Many initiatives in IT are treated as projects with defined start dates and delivery dates. At the beginning of a typical project, everyone is bursting with enthusiasm, and by the end of it they are only too eager to get out. The deliverables are handed over to someone else, enabling the original team to move on to the next project. I have witnessed a number of business rules projects that follow this pattern and have come to the conclusion that "projectizing" the business rules approach in this way may not always yield the desired results. Projects dealing with business rules can work out well if they are individual components of a coordinated strategy. However, problems seem to arise when business rules projects exist in isolation with no linkages between them.
A common business rules project is to choose a business domain, or subdomain, and then go after all the business rules in it. Capturing and documenting the rules can take a lot of effort, but we now have tools, methodologies, and consultants that can assist in the process.
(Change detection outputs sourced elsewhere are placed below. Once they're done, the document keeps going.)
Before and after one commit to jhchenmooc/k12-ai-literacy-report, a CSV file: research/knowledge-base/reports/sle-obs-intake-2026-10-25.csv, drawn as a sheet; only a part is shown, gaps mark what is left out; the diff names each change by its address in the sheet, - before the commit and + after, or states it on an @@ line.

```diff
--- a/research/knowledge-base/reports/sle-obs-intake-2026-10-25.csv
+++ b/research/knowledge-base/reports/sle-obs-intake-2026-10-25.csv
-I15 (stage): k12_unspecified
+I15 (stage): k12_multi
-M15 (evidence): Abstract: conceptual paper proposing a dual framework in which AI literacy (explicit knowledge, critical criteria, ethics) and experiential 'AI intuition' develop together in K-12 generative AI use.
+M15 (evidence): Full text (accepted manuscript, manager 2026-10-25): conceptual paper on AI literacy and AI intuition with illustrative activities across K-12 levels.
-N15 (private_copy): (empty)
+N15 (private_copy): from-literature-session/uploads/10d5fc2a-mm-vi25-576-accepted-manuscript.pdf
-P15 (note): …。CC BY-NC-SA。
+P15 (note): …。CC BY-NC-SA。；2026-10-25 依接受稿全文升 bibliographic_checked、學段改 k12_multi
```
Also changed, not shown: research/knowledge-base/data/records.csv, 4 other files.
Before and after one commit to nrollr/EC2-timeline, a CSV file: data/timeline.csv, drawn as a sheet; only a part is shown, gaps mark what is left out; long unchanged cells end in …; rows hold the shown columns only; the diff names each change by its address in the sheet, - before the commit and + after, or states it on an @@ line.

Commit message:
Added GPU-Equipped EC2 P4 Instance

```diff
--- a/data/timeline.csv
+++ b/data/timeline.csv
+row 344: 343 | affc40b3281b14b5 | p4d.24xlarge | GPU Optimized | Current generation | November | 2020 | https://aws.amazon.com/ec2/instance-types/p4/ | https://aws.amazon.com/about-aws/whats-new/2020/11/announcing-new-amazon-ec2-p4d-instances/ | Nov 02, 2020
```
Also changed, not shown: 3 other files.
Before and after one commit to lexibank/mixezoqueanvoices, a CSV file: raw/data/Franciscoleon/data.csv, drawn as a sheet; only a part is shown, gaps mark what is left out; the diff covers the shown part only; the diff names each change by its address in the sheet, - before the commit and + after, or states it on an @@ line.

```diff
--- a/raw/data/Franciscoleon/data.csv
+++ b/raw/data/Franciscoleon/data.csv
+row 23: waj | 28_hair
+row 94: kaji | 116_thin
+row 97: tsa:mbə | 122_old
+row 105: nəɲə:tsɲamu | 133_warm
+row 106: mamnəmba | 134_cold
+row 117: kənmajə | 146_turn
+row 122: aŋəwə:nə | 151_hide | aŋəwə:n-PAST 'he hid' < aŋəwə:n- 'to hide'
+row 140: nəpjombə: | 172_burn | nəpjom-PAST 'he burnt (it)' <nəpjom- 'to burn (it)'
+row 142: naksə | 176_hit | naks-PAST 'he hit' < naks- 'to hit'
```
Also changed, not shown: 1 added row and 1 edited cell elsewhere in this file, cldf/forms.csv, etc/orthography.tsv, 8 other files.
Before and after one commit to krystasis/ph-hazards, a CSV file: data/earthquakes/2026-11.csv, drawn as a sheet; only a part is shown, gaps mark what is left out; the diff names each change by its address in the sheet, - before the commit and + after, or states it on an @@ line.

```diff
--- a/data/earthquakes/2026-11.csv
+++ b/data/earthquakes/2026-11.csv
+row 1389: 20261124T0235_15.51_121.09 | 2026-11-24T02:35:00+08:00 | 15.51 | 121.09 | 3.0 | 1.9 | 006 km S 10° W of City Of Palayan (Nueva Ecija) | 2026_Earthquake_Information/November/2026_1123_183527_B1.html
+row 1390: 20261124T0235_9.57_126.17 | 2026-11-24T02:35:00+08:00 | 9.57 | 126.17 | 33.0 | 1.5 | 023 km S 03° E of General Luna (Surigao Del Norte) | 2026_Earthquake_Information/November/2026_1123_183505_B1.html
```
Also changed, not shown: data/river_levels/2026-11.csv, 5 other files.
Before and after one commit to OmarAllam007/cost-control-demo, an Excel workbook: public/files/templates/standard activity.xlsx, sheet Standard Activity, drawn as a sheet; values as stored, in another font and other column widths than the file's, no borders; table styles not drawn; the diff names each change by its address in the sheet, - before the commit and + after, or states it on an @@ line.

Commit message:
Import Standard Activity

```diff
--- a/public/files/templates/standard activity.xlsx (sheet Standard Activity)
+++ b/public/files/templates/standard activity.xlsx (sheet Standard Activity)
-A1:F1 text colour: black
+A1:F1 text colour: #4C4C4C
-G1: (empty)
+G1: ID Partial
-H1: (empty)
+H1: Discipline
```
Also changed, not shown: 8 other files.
Barring unusual factors, we can be pretty confident that a typical project of this kind will be a success. The results may be immediately useful to the sponsoring organization. Here is a typical list:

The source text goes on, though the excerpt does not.